::: RECORDS SHOWN
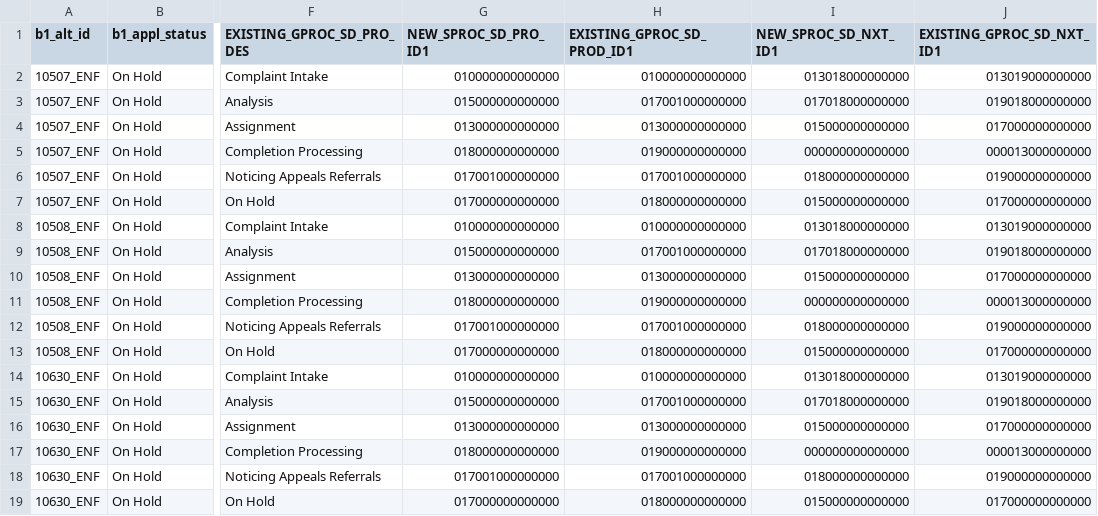
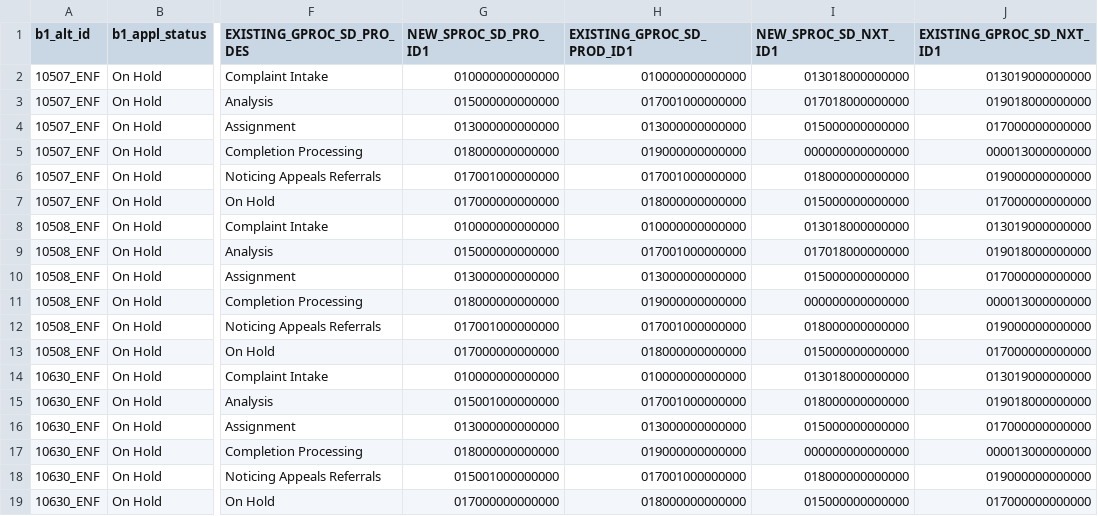
Before and after one commit to ChinnPlan/Accela, a CSV file: GPROCESS_fix.csv, drawn as a sheet; only a part is shown, gaps mark what is left out; the diff names each change by its address in the sheet, - before the commit and + after, or states it on an @@ line.

Commit message:
Update GPROCESS_fix.csv

```diff
--- a/GPROCESS_fix.csv
+++ b/GPROCESS_fix.csv
-G15 (NEW_SPROC_SD_PRO_ID1): 015000000000000
+G15 (NEW_SPROC_SD_PRO_ID1): 015001000000000
-I15 (NEW_SPROC_SD_NXT_ID1): 017018000000000
+I15 (NEW_SPROC_SD_NXT_ID1): 018000000000000
-G18 (NEW_SPROC_SD_PRO_ID1): 017001000000000
+G18 (NEW_SPROC_SD_PRO_ID1): 015001000000000
```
::::::
■ TO DO ■
Every record should be duplicated exactly, though any picture in it must be left out.

■ WRITTEN RESPONSE ■
Before and after one commit to ChinnPlan/Accela, a CSV file: GPROCESS_fix.csv, drawn as a sheet; only a part is shown, gaps mark what is left out; the diff names each change by its address in the sheet, - before the commit and + after, or states it on an @@ line.

Commit message:
Update GPROCESS_fix.csv

```diff
--- a/GPROCESS_fix.csv
+++ b/GPROCESS_fix.csv
-G15 (NEW_SPROC_SD_PRO_ID1): 015000000000000
+G15 (NEW_SPROC_SD_PRO_ID1): 015001000000000
-I15 (NEW_SPROC_SD_NXT_ID1): 017018000000000
+I15 (NEW_SPROC_SD_NXT_ID1): 018000000000000
-G18 (NEW_SPROC_SD_PRO_ID1): 017001000000000
+G18 (NEW_SPROC_SD_PRO_ID1): 015001000000000
```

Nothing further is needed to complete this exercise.